(Listed records)
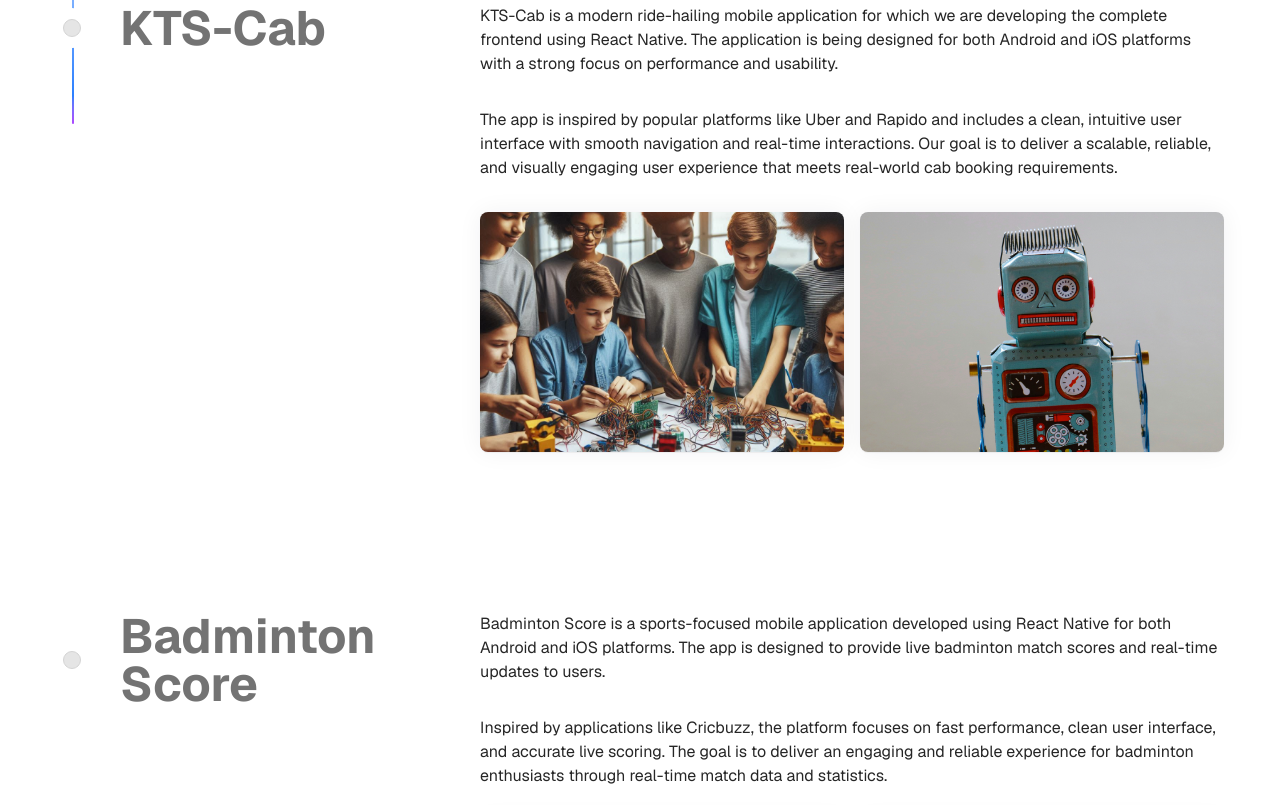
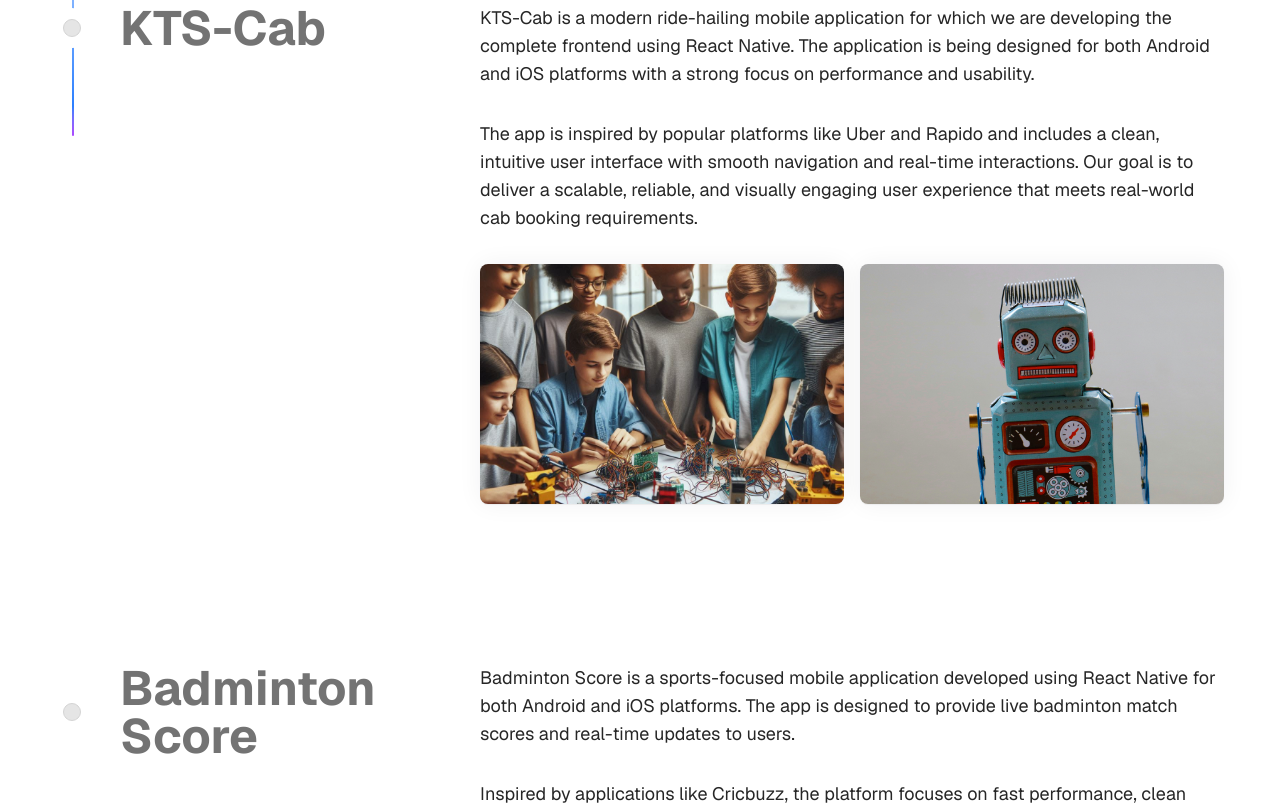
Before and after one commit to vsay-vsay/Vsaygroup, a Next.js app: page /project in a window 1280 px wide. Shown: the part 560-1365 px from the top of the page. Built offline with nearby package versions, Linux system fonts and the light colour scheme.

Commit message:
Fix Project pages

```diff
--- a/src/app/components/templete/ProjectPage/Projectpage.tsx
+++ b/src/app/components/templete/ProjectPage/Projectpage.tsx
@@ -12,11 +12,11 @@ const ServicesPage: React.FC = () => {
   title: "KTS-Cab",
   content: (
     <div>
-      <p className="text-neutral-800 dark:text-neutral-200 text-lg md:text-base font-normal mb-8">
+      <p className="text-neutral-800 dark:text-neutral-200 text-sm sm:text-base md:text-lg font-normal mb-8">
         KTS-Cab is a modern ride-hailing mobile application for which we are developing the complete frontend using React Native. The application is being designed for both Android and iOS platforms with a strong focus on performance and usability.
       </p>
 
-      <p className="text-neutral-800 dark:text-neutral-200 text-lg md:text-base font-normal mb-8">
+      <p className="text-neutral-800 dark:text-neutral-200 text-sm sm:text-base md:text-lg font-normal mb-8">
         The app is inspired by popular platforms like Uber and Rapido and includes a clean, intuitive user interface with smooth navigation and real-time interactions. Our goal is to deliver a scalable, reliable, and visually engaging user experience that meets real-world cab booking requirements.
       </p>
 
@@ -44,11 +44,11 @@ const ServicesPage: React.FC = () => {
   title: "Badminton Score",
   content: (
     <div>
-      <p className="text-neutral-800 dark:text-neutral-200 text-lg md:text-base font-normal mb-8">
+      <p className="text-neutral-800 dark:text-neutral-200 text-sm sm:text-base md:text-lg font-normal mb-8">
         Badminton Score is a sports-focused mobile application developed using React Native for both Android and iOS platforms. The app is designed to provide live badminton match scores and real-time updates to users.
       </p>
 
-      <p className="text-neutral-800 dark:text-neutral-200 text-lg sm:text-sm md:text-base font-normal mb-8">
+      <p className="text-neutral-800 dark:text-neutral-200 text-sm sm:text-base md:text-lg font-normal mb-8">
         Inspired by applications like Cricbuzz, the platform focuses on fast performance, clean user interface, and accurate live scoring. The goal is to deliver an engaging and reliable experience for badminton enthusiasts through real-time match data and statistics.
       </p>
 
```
(End Listed records)
(Listed records)
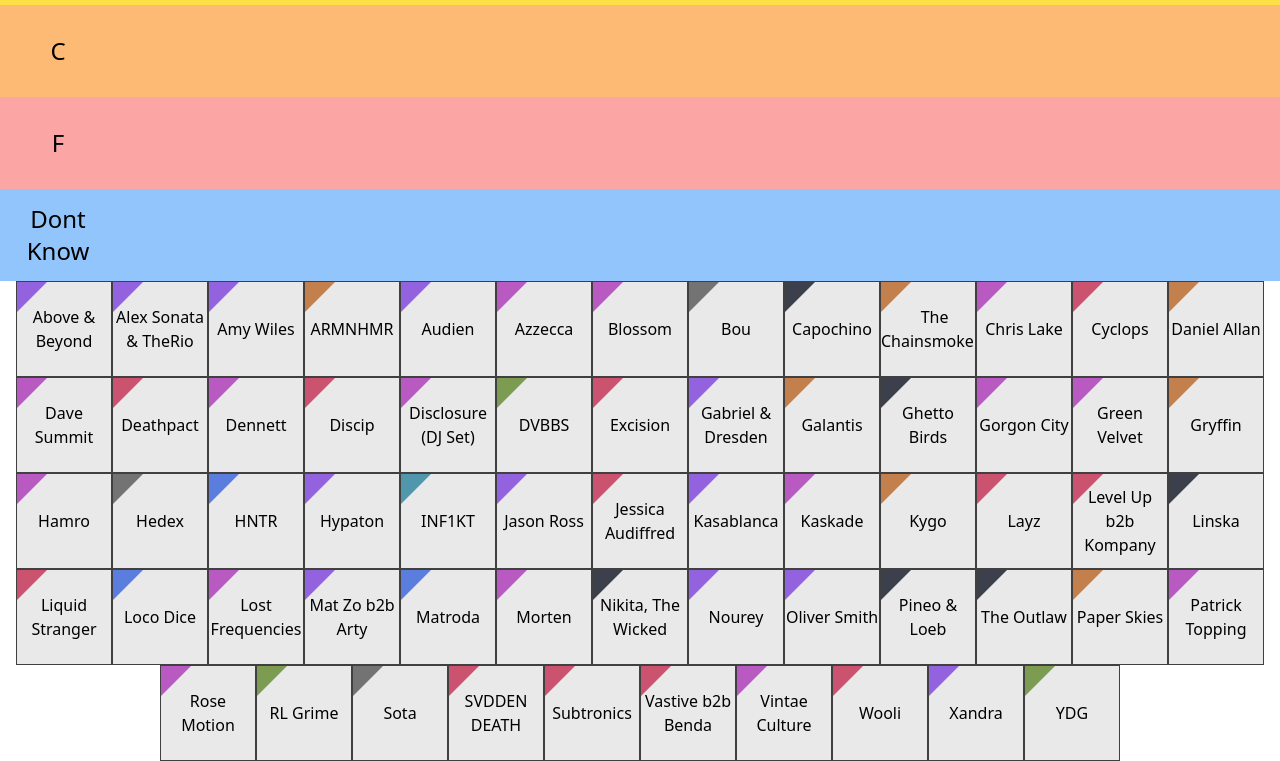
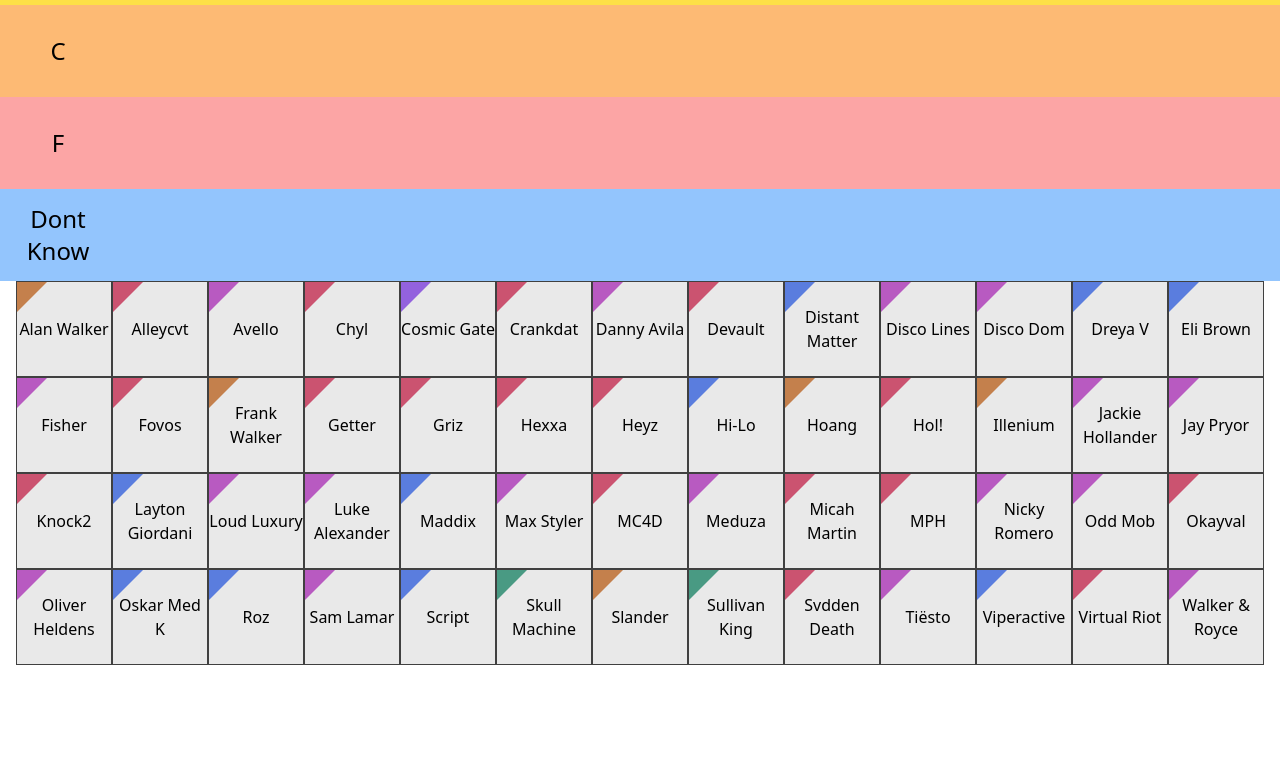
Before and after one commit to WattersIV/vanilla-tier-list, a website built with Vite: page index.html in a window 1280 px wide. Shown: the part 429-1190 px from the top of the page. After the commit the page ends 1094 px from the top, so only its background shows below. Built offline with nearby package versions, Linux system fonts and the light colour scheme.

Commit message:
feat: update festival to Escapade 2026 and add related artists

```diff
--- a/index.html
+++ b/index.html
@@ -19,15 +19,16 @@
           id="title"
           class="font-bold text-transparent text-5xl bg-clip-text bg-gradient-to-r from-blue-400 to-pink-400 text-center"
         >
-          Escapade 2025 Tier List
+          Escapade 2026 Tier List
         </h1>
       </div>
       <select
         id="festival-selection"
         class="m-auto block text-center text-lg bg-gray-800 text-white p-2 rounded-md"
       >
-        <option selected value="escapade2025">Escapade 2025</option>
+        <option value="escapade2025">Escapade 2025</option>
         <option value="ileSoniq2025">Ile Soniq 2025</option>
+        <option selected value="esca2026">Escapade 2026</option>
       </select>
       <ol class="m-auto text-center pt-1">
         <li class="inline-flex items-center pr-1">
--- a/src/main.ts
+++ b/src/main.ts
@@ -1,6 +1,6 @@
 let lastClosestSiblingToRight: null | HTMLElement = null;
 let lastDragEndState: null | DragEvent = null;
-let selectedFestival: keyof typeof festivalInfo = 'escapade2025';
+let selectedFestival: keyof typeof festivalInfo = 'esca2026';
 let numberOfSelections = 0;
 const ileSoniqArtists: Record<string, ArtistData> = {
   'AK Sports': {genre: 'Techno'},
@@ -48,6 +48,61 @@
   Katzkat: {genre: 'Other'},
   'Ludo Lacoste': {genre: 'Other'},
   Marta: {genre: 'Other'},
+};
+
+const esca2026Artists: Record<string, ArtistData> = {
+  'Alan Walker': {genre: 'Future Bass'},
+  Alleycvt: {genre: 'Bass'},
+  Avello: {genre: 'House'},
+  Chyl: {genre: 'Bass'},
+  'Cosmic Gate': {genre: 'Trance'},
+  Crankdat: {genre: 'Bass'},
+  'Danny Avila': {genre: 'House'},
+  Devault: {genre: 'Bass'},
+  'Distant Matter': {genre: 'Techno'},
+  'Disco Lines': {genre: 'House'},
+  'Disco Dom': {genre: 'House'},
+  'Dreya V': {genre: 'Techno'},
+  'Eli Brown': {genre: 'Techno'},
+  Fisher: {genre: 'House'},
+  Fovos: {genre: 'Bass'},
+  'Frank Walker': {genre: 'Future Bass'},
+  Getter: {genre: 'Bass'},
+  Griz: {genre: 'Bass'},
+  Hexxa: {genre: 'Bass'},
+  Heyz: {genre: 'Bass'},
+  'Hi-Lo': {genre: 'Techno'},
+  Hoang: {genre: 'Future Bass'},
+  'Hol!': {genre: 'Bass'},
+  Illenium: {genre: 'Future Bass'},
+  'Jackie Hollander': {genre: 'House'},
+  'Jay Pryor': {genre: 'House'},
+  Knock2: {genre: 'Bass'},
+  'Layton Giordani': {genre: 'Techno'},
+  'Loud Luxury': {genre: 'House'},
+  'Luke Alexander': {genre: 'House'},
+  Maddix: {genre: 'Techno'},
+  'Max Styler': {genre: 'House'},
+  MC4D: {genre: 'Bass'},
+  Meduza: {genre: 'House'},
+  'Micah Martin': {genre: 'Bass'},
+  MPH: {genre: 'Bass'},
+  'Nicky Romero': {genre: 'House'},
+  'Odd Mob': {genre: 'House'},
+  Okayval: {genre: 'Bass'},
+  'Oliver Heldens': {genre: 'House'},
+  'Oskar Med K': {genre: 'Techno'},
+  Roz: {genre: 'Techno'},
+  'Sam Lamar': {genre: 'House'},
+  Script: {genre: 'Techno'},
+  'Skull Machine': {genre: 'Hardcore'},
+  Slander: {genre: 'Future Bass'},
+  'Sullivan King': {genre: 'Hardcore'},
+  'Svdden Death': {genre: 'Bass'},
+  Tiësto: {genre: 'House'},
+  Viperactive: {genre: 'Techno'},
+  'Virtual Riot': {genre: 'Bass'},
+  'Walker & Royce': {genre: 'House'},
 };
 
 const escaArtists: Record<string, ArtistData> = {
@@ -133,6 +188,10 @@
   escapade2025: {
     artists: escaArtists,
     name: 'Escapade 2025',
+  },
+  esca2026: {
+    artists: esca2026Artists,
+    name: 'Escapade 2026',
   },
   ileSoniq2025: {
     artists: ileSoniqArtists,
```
(End Listed records)
(Listed records)
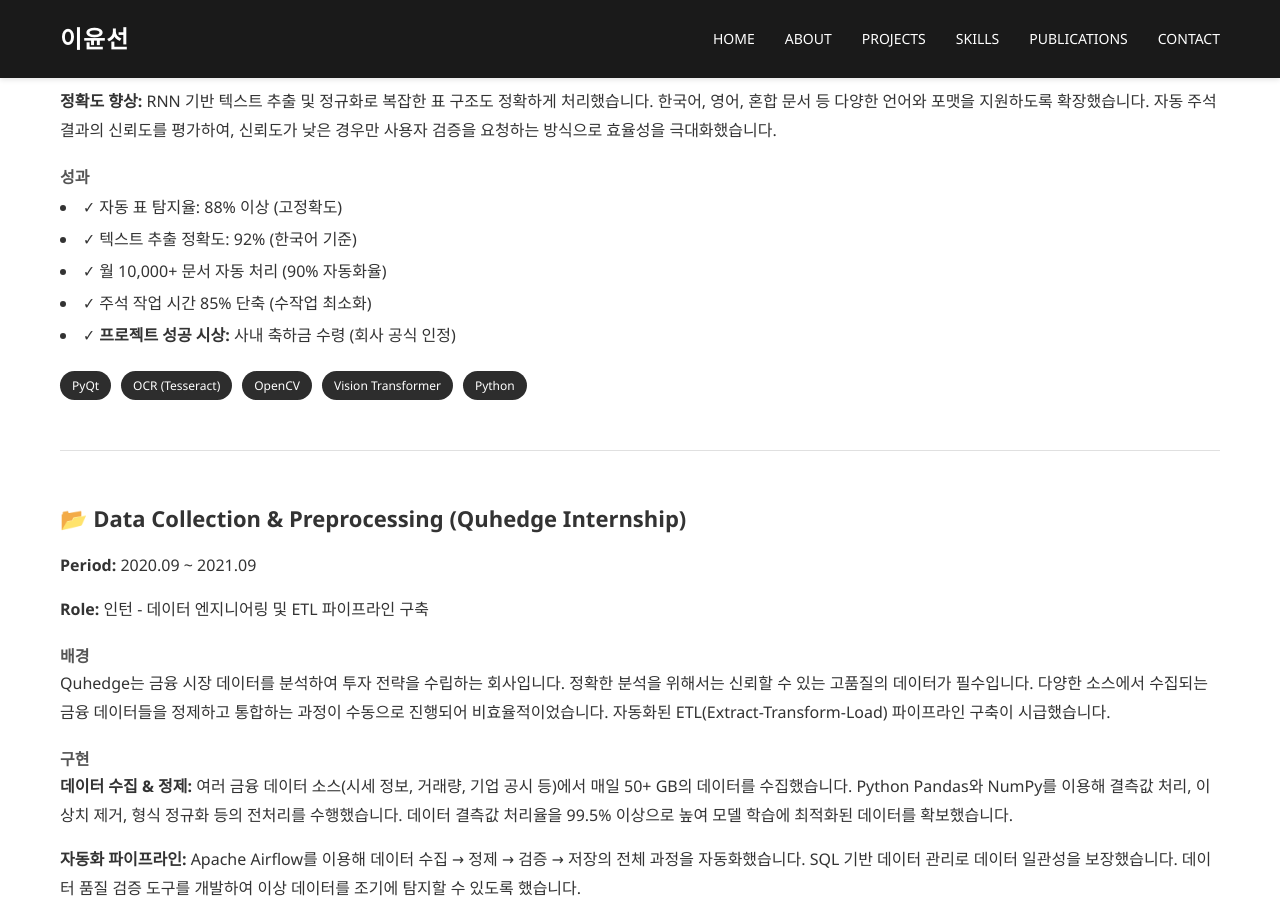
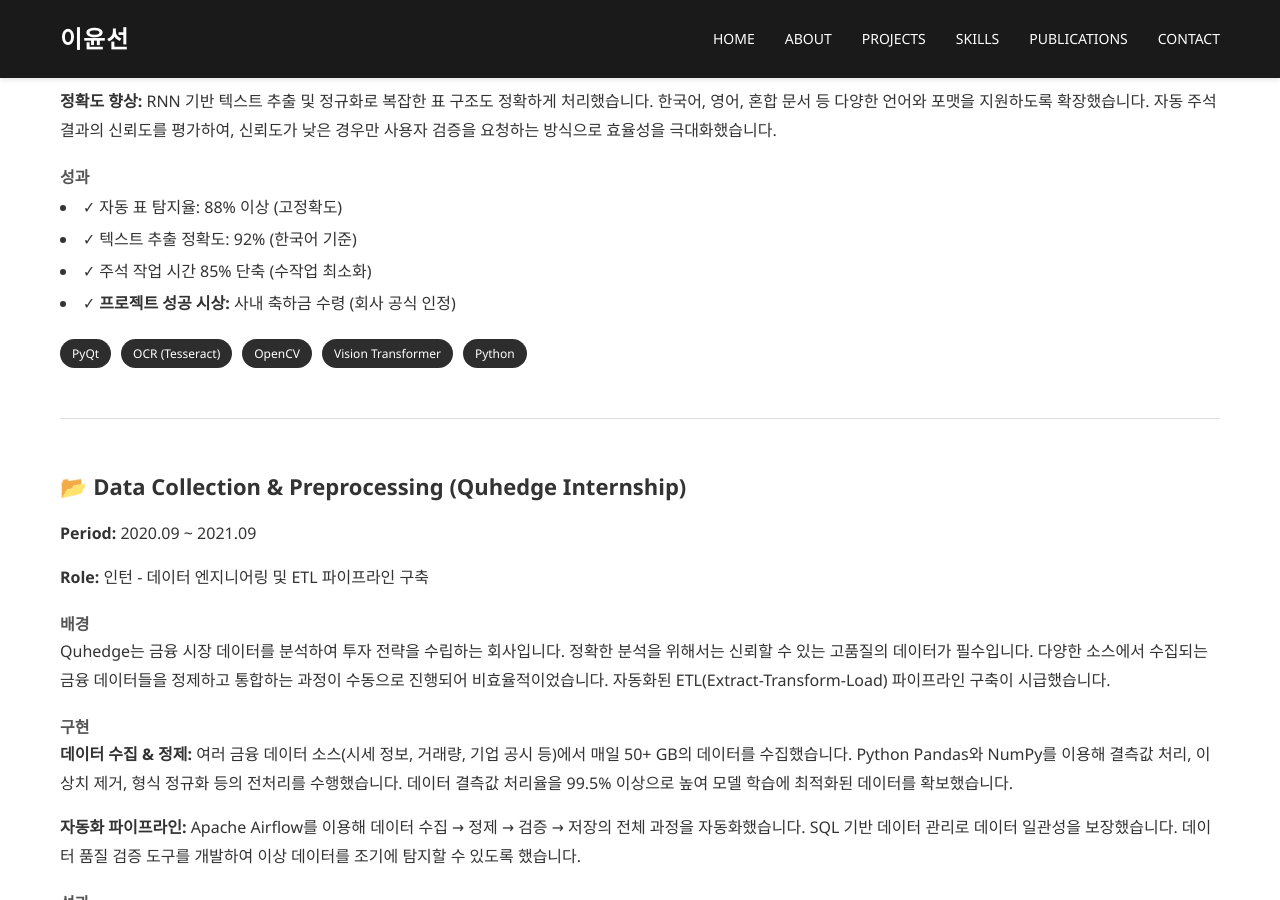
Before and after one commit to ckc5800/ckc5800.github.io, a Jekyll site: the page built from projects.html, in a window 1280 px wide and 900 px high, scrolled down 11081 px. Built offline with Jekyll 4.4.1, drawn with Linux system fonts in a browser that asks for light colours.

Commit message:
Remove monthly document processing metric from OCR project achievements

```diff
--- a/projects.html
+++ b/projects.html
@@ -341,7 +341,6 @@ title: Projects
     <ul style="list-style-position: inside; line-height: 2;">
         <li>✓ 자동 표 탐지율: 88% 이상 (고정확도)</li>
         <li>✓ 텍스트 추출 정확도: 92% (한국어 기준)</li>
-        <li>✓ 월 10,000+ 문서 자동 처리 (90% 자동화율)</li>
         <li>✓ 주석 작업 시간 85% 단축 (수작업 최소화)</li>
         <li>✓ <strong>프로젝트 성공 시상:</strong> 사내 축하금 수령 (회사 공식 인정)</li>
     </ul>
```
(End Listed records)
Extract each line holding the word "index" from the records.

Before and after one commit to WattersIV/vanilla-tier-list, a website built with Vite: page index.html in a window 1280 px wide. Shown: the part 429-1190 px from the top of the page. After the commit the page ends 1094 px from the top, so only its background shows below. Built offline with nearby package versions, Linux system fonts and the light colour scheme.
--- a/index.html
+++ b/index.html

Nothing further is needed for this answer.